The World Trade Organization this week makes what could be a final effort to keep long-sputtering trade talks alive amid mounting signs that many of its 159 members have given up on a global agreement.
After 12 years of missed deadlines—and the failure last week to agree on even a scaled-back package of measures ahead of the four-day meeting in Bali—the negotiations appear all but dead, barring a last-minute breakthrough.
Countries including the U.S. have turned instead in recent years to smaller bilateral and regional trade deals, bypassing the WTO. Just Monday, U.K. Prime Minister David Cameron called for a free trade deal between the European Union and China.
The WTO as a negotiating forum for trade liberalization has "become irrelevant," said Jean-Pierre Lehmann, a professor at IMD, a Switzerland-based business school.
Even the WTO's other main function—as an arbiter of trade disputes between members—could be at risk if trade talks break down in acrimony, Mr. Lehmann cautioned. Over the long term, the dispute-resolution mechanism risks losing legitimacy, which could result in more trade wars.
"Dispute settlement only works if there is consensus," he said. "The WTO has no army."....
The growing economic weight of developing nations like China, Brazil and India has added to the cacophony of voices, agendas and friction. Four ministerial conferences failed to make much progress, including in Cancun, Mexico, in 2003, Hong Kong in 2005, and Geneva in 2009 and 2011.
Some observers say the WTO has become less important as the nature of global trade has changed.
Scott Miller, a trade expert at the Center for Strategic and International Studies in Washington, points out that half of global trade is in components, meaning products are rarely made in one country.
Countries in those supply chains are increasingly carving out regional trade agreements. "My view is that Doha has been dead since 2008," Mr. Miller said (emphasis added).
This kind of story is both overly optimistic and overly pessimistic about the state of the WTO. It's overly optimistic in assuming that, even if something is negotiated in Bali (and the odds aren't great of that happening), it's unlikely that the WTO will ever be the focal point for comprehensive trade talks ever again. Even getting agreement on the "easy" parts of Doha has been super-hard. There's very little upside to making the WTO the focal point of new talks, especially given that most of the regional and bilateral trade talks have been of the "open regionalism" variety.

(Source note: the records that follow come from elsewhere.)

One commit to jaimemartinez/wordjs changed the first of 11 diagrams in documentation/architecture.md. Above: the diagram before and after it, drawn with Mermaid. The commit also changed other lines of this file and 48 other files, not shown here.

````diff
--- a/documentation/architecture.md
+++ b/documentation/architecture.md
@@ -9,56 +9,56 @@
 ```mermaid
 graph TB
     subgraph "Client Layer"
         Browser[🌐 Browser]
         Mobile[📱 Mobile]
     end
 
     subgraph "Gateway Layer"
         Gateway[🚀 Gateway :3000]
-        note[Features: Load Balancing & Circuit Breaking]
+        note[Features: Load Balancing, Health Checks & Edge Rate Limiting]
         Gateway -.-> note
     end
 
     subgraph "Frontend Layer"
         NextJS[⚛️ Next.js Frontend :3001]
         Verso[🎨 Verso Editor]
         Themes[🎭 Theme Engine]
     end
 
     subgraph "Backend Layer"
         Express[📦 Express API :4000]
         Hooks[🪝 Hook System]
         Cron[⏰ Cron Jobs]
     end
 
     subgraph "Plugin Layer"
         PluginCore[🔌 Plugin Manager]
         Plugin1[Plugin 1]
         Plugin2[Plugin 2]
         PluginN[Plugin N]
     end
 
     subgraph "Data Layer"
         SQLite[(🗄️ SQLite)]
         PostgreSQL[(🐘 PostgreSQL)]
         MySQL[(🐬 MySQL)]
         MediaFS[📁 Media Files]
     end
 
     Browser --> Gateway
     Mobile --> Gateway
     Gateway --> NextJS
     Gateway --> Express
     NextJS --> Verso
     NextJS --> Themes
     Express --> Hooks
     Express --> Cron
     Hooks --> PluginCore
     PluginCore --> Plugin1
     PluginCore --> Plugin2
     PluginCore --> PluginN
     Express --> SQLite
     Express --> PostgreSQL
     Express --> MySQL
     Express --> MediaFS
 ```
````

On the other hand, the "slippery slope" argument of the WTO losing relevance is also way overplayed. Such a statement omits two very important facts. First, even if there's no further WTO-guided liberalization, the rounds negotiated to date constitute far more liberalization than what can be achieved in the future. In other words, the WTO rules still govern a lot of trade, and further liberalization won't erode the WTO's bailiwick that much.
Second, the WTO's Dispute Settlement Understanding remains the ne plus ultra of enforcement arrangements in global governance. Contrary to the WSJ story, there is zero evidence that WTO enforcement has weakened as Doha bogged down or as protectionism increased after 2008. That part of the trade system is still working pretty well.
For decades, trade commentary has implicitly embraced the "bicycle theory" - the belief that unless multilateral trade liberalization moves ahead, the entire global trade regime will collapse because of a lack of forward momentum. The last decade -- and particularly the post-2008 period -- suggests that there are limits to that rule of thumb. It is possible for the WTO to matter less on jump-starting multilateral trade negotiations while still mattering a great deal in enforcing the rules of the game.
So Bali might represent the end of multilateral trade negotiations -- but it's not the end of multilateral trade.
If I was trying to design a case where economic statecraft would have a significant effect on world politics, I could do a lot worse than Russia's leverage over Ukraine. Geographic proximity, cultural affinity, and Ukraine's energy dependence make that country a perfect target for Russian economic statecraft. And, indeed, ten days ago Vladimir Putin's Russian government appeared to eke out a win from its economic statecraft. "Under threat of crippling trade sanctions by Russia," Ukrainian president Viktor Yanukovich appeared to accede to Russian demands, rejecting the EU's Eastern Partnership and indicating that it would join Russia's planned Eurasian Union.
Geopolitically, this was a Very Big Deal. For all of Putin's Middle East diplomacy, Ukraine is far more important to his great power ambitions. One of the very first sentences you're taught to say in Foreign Policy Community College is, "Russia without Ukraine is a country; Russia with Ukraine is an empire." And as Walter Russell Mead blogged last week, "The EU brought a baguette to a knife fight, and was harshly reminded of the limits of soft power."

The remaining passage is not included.